Once again, I'm all apologies--this blog has been terribly neglected. This summer I've gotten a fairly decent start on my dissertation draft, written my first journal article, and planned a wedding, so this blog has slipped off my radar again. I've completely missed the boat on reacting to the London 2012 Olympics ceremonies...
Thoughts on the Olympics: Overall a successful event, partially because expectations weren't very high. I think people doubted London could compete with Beijing in terms of being 'spectacular' and overwhelming, so the organisers took a different approach. They didn't go for shock & awe--they went for a presentation of the Best of Britain, and relied heavily on British music to represent UK culture. I saw a mix of comments on Facebook, from foreigners and natives, and many of the positive comments came from people who had studied here and returned home. They expressed a sense of nostalgia for Britain--perfect evidence of educational exchange impact! For my part, I was surprisingly patriotic and sentimental about my adopted country--I got teary-eyed at the start, with the kid soloist singing 'Jerusalem'. I loved the references to Mary Poppins and Harry Potter, and the prominent use of so many Beatles songs in both the opening & closing ceremonies. I thought the celebration of the NHS was an interesting choice, and I wondered how Republicans back in the States reacted to that one, as they vow to repeal Obamacare (which doesn't go nearly as far as true socialized medicine, but they call him a 'socialist' anyway...sigh).

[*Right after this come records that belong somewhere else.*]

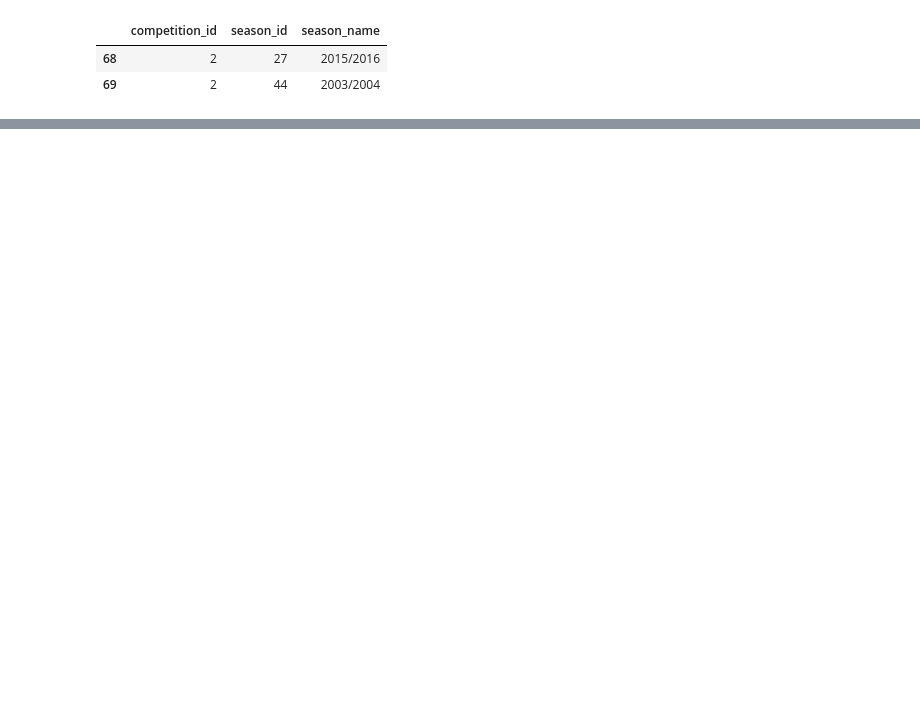
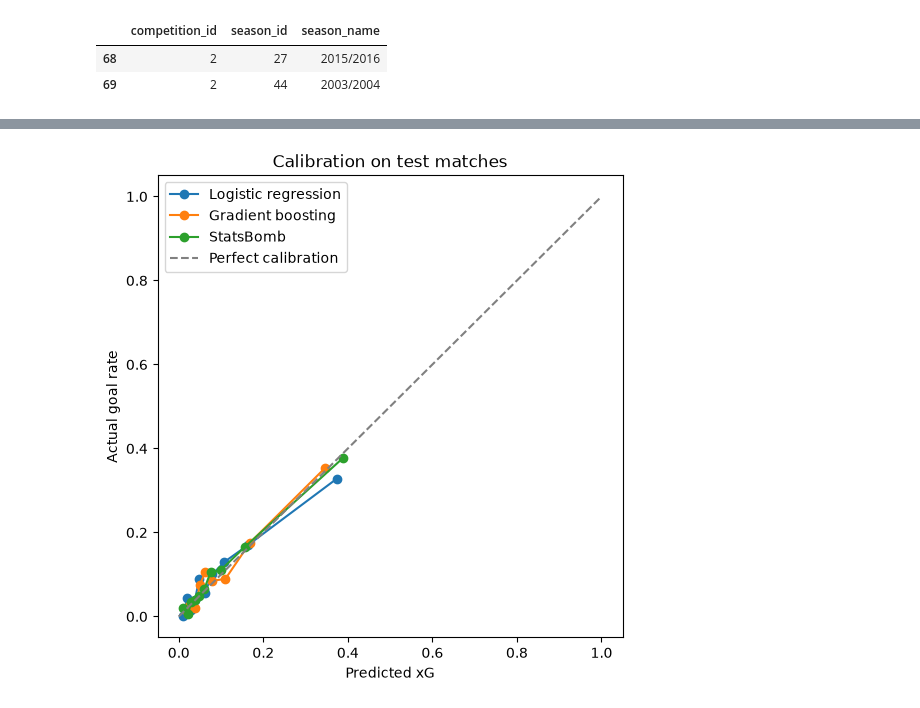
Before and after one commit to GeoJun77/inside-the-game, a Jupyter notebook: notebooks/explore_shots.ipynb, the cells around one changed output, grey strips where cells are left out. Drawn from its saved outputs; the diff is of its cells as text; code cells hidden in the pictures; blank space fills up the shorter version.

Commit message:
Save full xG exploration and training notebook

```diff
--- a/notebooks/explore_shots.ipynb
+++ b/notebooks/explore_shots.ipynb
@@ -14,0 +151,3 @@ comps[comps["competition_name"] == "Premier League"][["competition_id", "season_
+# %%
+shots = pd.read_pickle("pl_2015_shots.pkl")
+key_passes = pd.read_pickle("pl_2015_key_passes.pkl")
@@ -14,0 +542,21 @@ comps[comps["competition_name"] == "Premier League"][["competition_id", "season_
+# %%
+from sklearn.ensemble import HistGradientBoostingClassifier
+
+gbm = Pipeline([
+    ("prep", ColumnTransformer([
+        ("num", "passthrough", NUMERIC),
+        ("bool", "passthrough", BOOLEAN),
+        ("cat", OneHotEncoder(handle_unknown="ignore", sparse_output=False), CATEGORICAL),
+    ])),
+    ("model", HistGradientBoostingClassifier(
+        max_iter=500, learning_rate=0.03, max_depth=3, min_samples_leaf=40,
+        l2_regularization=1.0, early_stopping=True, validation_fraction=0.15, random_state=42,
+    )),
+])
+
+gbm.fit(X_train, y_train)
+xg_gbm = gbm.predict_proba(X_test)[:, 1]
+
+evaluate("Logistic regression", xg_logreg)
+evaluate("Gradient boosting", xg_gbm)
+evaluate("StatsBomb xG", xg_statsbomb)
@@ -14,0 +571,21 @@ comps[comps["competition_name"] == "Premier League"][["competition_id", "season_
+# %%
+import os
+import matplotlib.pyplot as plt
+from sklearn.calibration import calibration_curve
+
+fig, ax = plt.subplots(figsize=(6, 6))
+for name, proba in [("Logistic regression", xg_logreg), ("Gradient boosting", xg_gbm), ("StatsBomb", xg_statsbomb)]:
+    frac_goals, mean_pred = calibration_curve(y_test, proba, n_bins=10, strategy="quantile")
+    ax.plot(mean_pred, frac_goals, marker="o", label=name)
+
+
+ax.plot([0, 1], [0, 1], "--", color="gray", label="Perfect calibration")
+ax.set_xlabel("Predicted xG")
+ax.set_ylabel("Actual goal rate")
+ax.set_title("Calibration on test matches")
+ax.legend()
+os.makedirs("docs", exist_ok=True)
+plt.savefig("docs/xg_calibration.png", dpi=150, bbox_inches="tight")
+plt.show()
+# %% [output]
+[figure, added]
```
Also changed, not shown: parts of 39 cells of this notebook.
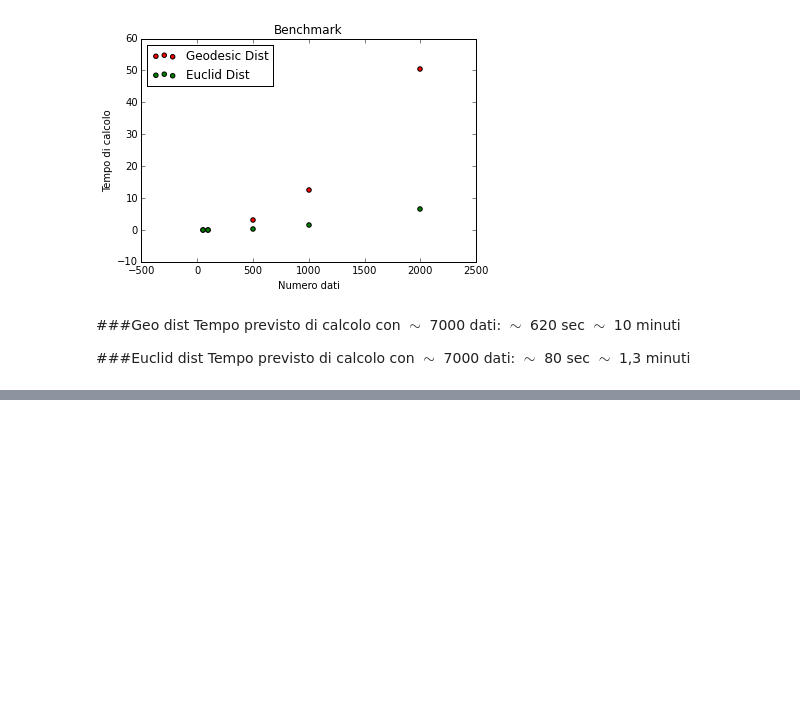
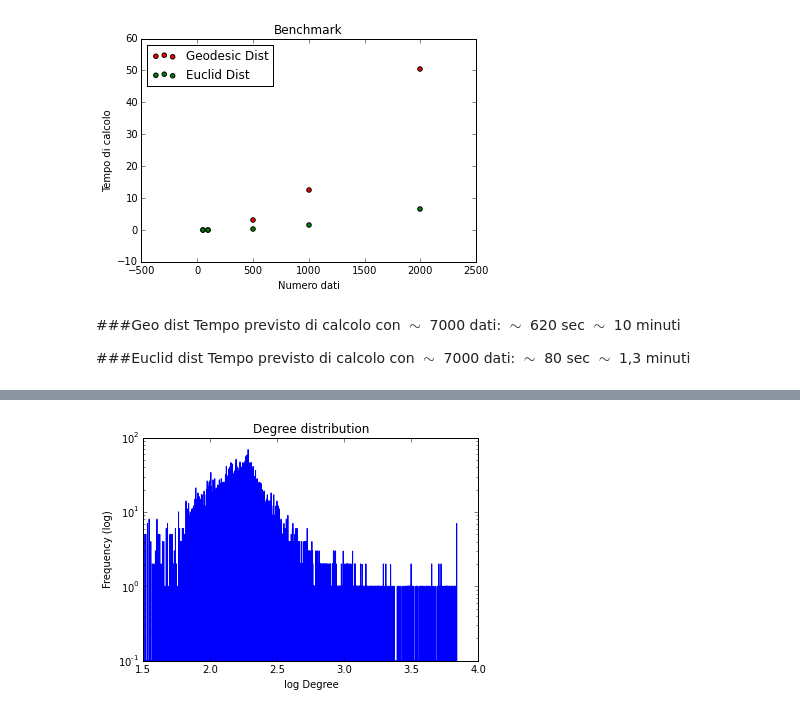
Before and after one commit to FedericoMuciaccia/SistemiComplessi, a Jupyter notebook: src/Iuri distanze.ipynb, the cells around one changed output, grey strips where cells are left out. Saved outputs shown, nothing was run; the diff lists cells and outputs as text; code cells hidden in the pictures; blank space fills up the shorter version.

```diff
--- a/src/Iuri distanze.ipynb
+++ b/src/Iuri distanze.ipynb
@@ -302,0 +332,13 @@ Tempo previsto di calcolo con $\sim$ 7000 dati: $\sim$ 80 sec $\sim$ 1,3 minuti
+# %%
+def degreeDistribution(gradi):
+    pyplot.hist(numpy.log10(gradi), bins=max(gradi)-min(gradi), histtype='step', log=True)
+    pyplot.title('Degree distribution')
+    pyplot.xlabel("log Degree")
+    pyplot.ylabel("Frequency (log)")
+    # return
+    # histtype='bar', alpha=0.5
+    # bins=max(grado)-min(grado)
+
+distribuzione = degreeDistribution(grado)
+# %% [output]
+[figure, added]
```
Also changed, not shown: parts of 5 cells of this notebook, 1 other file.
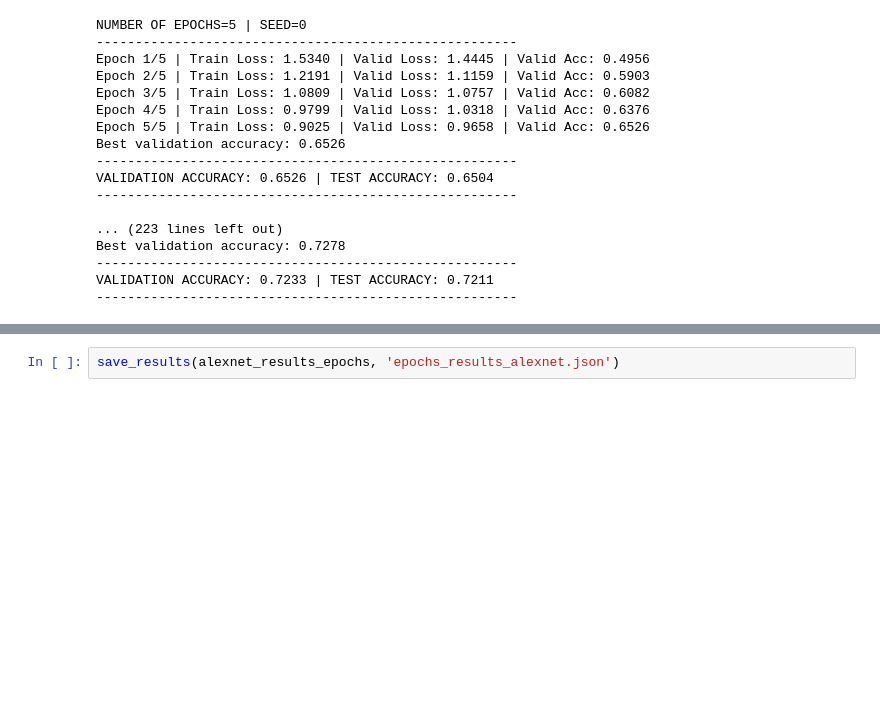
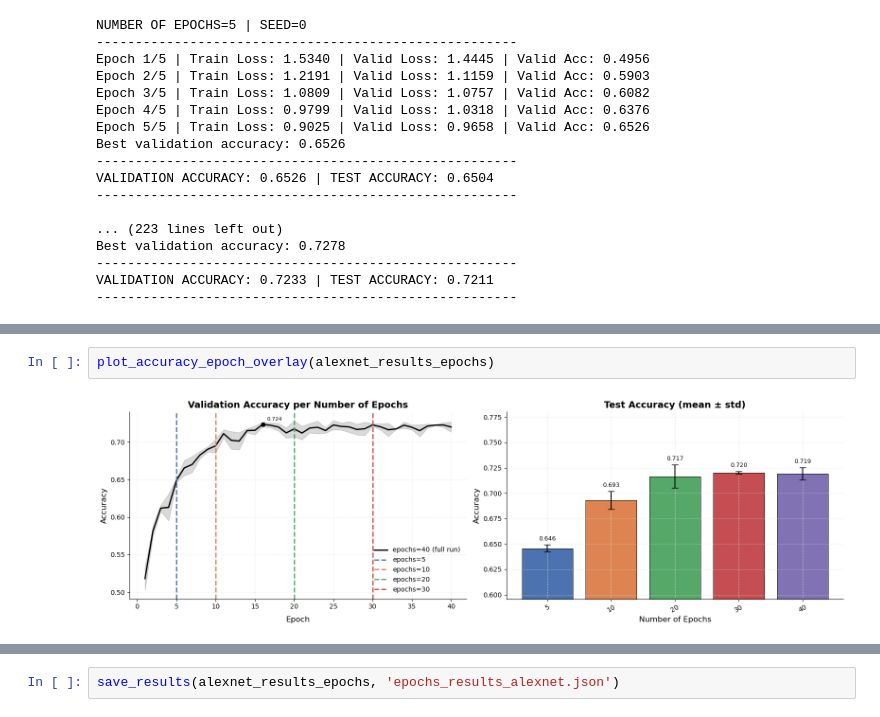
Before and after one commit to nadias03/image-classification-with-CNNs, a Jupyter notebook: experiments/hyperparameters/training_experiments/training_hyperparameters.ipynb, the cells around one changed output, grey strips where cells are left out. Cells and saved outputs as stored; diff of their text form; blank space fills up the shorter version.

```diff
--- a/experiments/hyperparameters/training_experiments/training_hyperparameters.ipynb
+++ b/experiments/hyperparameters/training_experiments/training_hyperparameters.ipynb
@@ -377,0 +623,4 @@ VALIDATION ACCURACY: 0.7233 | TEST ACCURACY: 0.7211
+# %%
+plot_accuracy_epoch_overlay(alexnet_results_epochs)
+# %% [output]
+[figure, added]
```
Also changed, not shown: parts of 19 cells of this notebook.
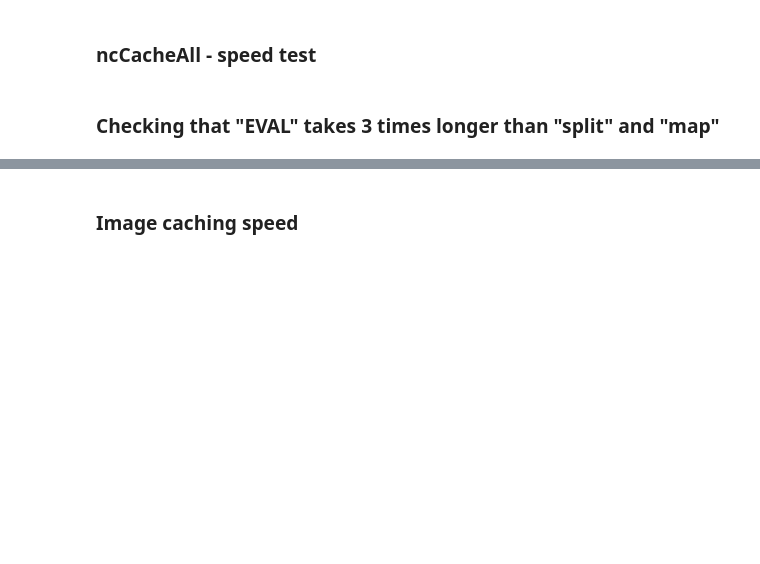
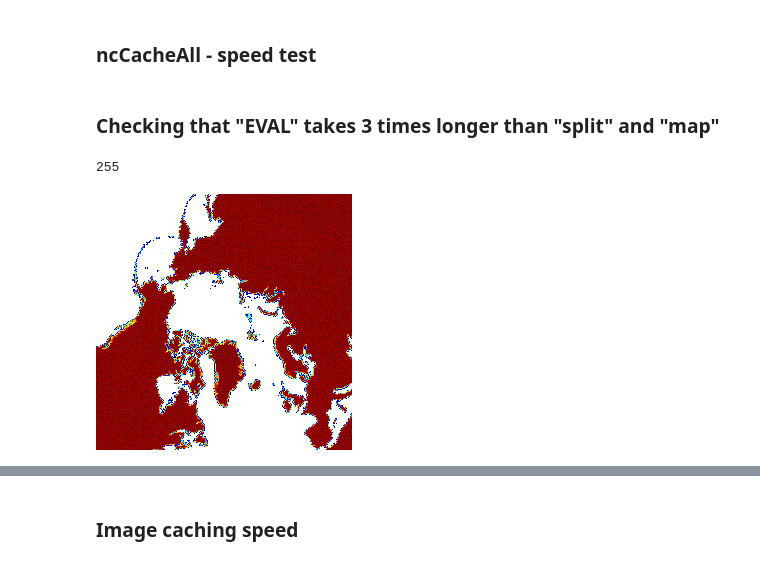
Before and after one commit to magican/PySOL, a Jupyter notebook: notebooks/Drafts/warmup_ncwms.ipynb, the cells around one changed output, grey strips where cells are left out. Saved outputs shown, nothing was run; the diff lists cells and outputs as text; code cells hidden in the pictures; blank space fills up the shorter version.

```diff
--- a/notebooks/Drafts/warmup_ncwms.ipynb
+++ b/notebooks/Drafts/warmup_ncwms.ipynb
@@ -393,0 +475,9 @@ bodyPIL = np.asarray(Image.open(bufPIL), np.uint8)
+# %%
+array.max()
+# %% [output]
+255
+# %%
+img2 = Image.open(bufPIL)
+img2
+# %% [output]
+[figure, added]
```
Also changed, not shown: parts of 23 cells of this notebook, 15 other files.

In terms of public diplomacy, I'm not sure that it was a success--but I also doubt that it was supposed to achieve much in the way of public diplomacy. This summer seems to be all about Britain, with the focus on the Jubilee, the Euros, and Team GB. In my 5 years here, I've never seen much in the way of patriotism--at least not in the way you see it in the States, with flags and t-shirts to express your pride--but now, Union Jack paraphernalia is everywhere. Looking at some of the references used, I think the ceremonies may have had more meaning for Brits than for the rest of the world. But I don't think that's necessarily a bad thing. The domestic political situation has been messy for 2 years now, the economy has been struggling for even longer--so maybe turning inwards and celebrating British culture is a way of coping. 'We might be divided by politics and money and class, but we all love the Beatles, right? Remember the Spice Girls, they were good, too? And British comedy is great, isn't it? Let's get Eric Idle in to cheer us all up!'
To sum it all up, the ceremonies changed my mind a bit about the use of the Olympics as a public diplomacy tool. They represented Britain well, of course, but I don't think they were overly concerned with the reaction of foreign publics--at least not as self-consciously as China and Canada have been in the past two Olympics.